All of the entries need to be written out again, exactly as they are.
▬▬▬▬▬▬▬▬▬▬
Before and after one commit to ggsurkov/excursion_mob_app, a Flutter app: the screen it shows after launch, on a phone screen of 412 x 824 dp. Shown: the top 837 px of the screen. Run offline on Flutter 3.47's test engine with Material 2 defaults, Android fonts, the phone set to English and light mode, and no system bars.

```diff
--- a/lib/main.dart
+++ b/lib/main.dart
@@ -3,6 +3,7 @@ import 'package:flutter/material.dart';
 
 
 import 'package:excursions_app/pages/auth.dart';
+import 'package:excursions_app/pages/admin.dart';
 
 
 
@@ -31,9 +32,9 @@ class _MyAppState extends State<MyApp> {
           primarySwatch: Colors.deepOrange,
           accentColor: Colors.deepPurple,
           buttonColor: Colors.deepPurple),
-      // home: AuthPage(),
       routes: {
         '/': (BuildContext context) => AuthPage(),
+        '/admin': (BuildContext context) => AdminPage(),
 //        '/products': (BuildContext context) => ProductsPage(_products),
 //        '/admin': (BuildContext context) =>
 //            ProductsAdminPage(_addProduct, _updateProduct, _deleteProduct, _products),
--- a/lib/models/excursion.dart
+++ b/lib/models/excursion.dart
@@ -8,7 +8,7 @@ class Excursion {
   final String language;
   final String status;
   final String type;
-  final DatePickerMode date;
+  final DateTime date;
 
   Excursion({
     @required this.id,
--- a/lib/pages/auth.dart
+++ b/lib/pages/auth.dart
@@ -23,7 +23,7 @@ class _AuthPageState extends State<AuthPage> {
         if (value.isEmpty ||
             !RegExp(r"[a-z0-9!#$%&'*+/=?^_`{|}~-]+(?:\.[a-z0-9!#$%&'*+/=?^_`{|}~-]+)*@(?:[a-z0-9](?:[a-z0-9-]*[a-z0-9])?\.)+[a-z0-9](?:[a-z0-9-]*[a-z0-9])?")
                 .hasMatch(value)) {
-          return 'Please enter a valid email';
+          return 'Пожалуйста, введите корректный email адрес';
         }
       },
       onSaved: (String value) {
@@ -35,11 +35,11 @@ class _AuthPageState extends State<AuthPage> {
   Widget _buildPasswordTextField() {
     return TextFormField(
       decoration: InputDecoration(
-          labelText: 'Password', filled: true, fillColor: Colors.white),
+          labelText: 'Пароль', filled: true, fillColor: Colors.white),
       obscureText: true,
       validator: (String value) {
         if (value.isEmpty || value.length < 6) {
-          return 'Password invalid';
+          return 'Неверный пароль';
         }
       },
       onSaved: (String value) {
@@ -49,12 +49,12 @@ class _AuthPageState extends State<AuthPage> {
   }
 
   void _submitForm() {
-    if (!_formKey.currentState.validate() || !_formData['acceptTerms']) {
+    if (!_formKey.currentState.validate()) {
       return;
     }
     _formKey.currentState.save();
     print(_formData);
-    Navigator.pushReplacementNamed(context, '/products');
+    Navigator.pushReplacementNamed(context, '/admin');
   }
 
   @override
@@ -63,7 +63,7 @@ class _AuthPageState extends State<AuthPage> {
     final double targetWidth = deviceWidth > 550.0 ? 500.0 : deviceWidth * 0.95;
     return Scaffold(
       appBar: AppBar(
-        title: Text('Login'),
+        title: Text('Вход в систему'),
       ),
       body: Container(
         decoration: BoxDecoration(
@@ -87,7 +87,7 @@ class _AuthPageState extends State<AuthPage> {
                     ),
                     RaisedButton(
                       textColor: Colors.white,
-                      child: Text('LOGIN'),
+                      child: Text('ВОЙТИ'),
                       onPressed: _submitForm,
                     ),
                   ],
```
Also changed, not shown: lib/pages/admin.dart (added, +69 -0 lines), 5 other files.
▬▬▬▬▬▬▬▬▬▬
* **Task solution**:
Before and after one commit to ggsurkov/excursion_mob_app, a Flutter app: the screen it shows after launch, on a phone screen of 412 x 824 dp. Shown: the top 837 px of the screen. Run offline on Flutter 3.47's test engine with Material 2 defaults, Android fonts, the phone set to English and light mode, and no system bars.

```diff
--- a/lib/main.dart
+++ b/lib/main.dart
@@ -3,6 +3,7 @@ import 'package:flutter/material.dart';
 
 
 import 'package:excursions_app/pages/auth.dart';
+import 'package:excursions_app/pages/admin.dart';
 
 
 
@@ -31,9 +32,9 @@ class _MyAppState extends State<MyApp> {
           primarySwatch: Colors.deepOrange,
           accentColor: Colors.deepPurple,
           buttonColor: Colors.deepPurple),
-      // home: AuthPage(),
       routes: {
         '/': (BuildContext context) => AuthPage(),
+        '/admin': (BuildContext context) => AdminPage(),
 //        '/products': (BuildContext context) => ProductsPage(_products),
 //        '/admin': (BuildContext context) =>
 //            ProductsAdminPage(_addProduct, _updateProduct, _deleteProduct, _products),
--- a/lib/models/excursion.dart
+++ b/lib/models/excursion.dart
@@ -8,7 +8,7 @@ class Excursion {
   final String language;
   final String status;
   final String type;
-  final DatePickerMode date;
+  final DateTime date;
 
   Excursion({
     @required this.id,
--- a/lib/pages/auth.dart
+++ b/lib/pages/auth.dart
@@ -23,7 +23,7 @@ class _AuthPageState extends State<AuthPage> {
         if (value.isEmpty ||
             !RegExp(r"[a-z0-9!#$%&'*+/=?^_`{|}~-]+(?:\.[a-z0-9!#$%&'*+/=?^_`{|}~-]+)*@(?:[a-z0-9](?:[a-z0-9-]*[a-z0-9])?\.)+[a-z0-9](?:[a-z0-9-]*[a-z0-9])?")
                 .hasMatch(value)) {
-          return 'Please enter a valid email';
+          return 'Пожалуйста, введите корректный email адрес';
         }
       },
       onSaved: (String value) {
@@ -35,11 +35,11 @@ class _AuthPageState extends State<AuthPage> {
   Widget _buildPasswordTextField() {
     return TextFormField(
       decoration: InputDecoration(
-          labelText: 'Password', filled: true, fillColor: Colors.white),
+          labelText: 'Пароль', filled: true, fillColor: Colors.white),
       obscureText: true,
       validator: (String value) {
         if (value.isEmpty || value.length < 6) {
-          return 'Password invalid';
+          return 'Неверный пароль';
         }
       },
       onSaved: (String value) {
@@ -49,12 +49,12 @@ class _AuthPageState extends State<AuthPage> {
   }
 
   void _submitForm() {
-    if (!_formKey.currentState.validate() || !_formData['acceptTerms']) {
+    if (!_formKey.currentState.validate()) {
       return;
     }
     _formKey.currentState.save();
     print(_formData);
-    Navigator.pushReplacementNamed(context, '/products');
+    Navigator.pushReplacementNamed(context, '/admin');
   }
 
   @override
@@ -63,7 +63,7 @@ class _AuthPageState extends State<AuthPage> {
     final double targetWidth = deviceWidth > 550.0 ? 500.0 : deviceWidth * 0.95;
     return Scaffold(
       appBar: AppBar(
-        title: Text('Login'),
+        title: Text('Вход в систему'),
       ),
       body: Container(
         decoration: BoxDecoration(
@@ -87,7 +87,7 @@ class _AuthPageState extends State<AuthPage> {
                     ),
                     RaisedButton(
                       textColor: Colors.white,
-                      child: Text('LOGIN'),
+                      child: Text('ВОЙТИ'),
                       onPressed: _submitForm,
                     ),
                   ],
```
Also changed, not shown: lib/pages/admin.dart (added, +69 -0 lines), 5 other files.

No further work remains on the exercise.